Print the records below word for word, but leave out the pictures.
==== Provided data ====
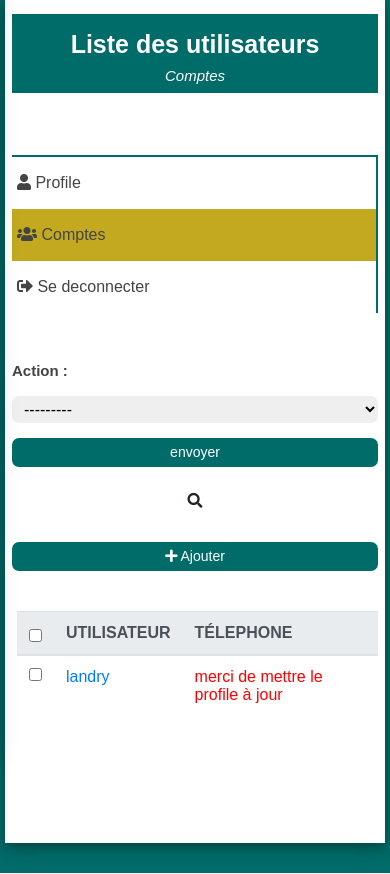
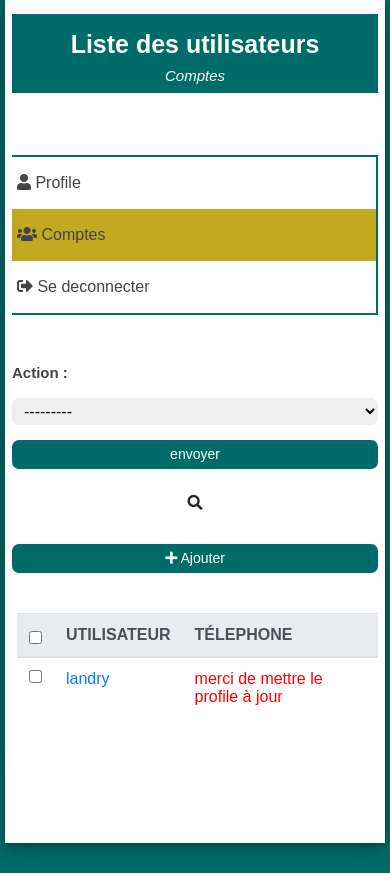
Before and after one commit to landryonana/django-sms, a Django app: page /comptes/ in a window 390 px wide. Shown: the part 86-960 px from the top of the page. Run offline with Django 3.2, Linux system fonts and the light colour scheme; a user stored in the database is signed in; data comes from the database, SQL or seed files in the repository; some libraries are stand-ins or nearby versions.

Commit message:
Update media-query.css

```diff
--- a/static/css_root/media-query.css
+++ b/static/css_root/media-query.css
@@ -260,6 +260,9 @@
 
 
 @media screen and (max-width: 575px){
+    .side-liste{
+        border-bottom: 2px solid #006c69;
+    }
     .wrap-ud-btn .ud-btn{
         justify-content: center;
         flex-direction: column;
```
====
Problem solution:
Before and after one commit to landryonana/django-sms, a Django app: page /comptes/ in a window 390 px wide. Shown: the part 86-960 px from the top of the page. Run offline with Django 3.2, Linux system fonts and the light colour scheme; a user stored in the database is signed in; data comes from the database, SQL or seed files in the repository; some libraries are stand-ins or nearby versions.

Commit message:
Update media-query.css

```diff
--- a/static/css_root/media-query.css
+++ b/static/css_root/media-query.css
@@ -260,6 +260,9 @@
 
 
 @media screen and (max-width: 575px){
+    .side-liste{
+        border-bottom: 2px solid #006c69;
+    }
     .wrap-ud-btn .ud-btn{
         justify-content: center;
         flex-direction: column;
```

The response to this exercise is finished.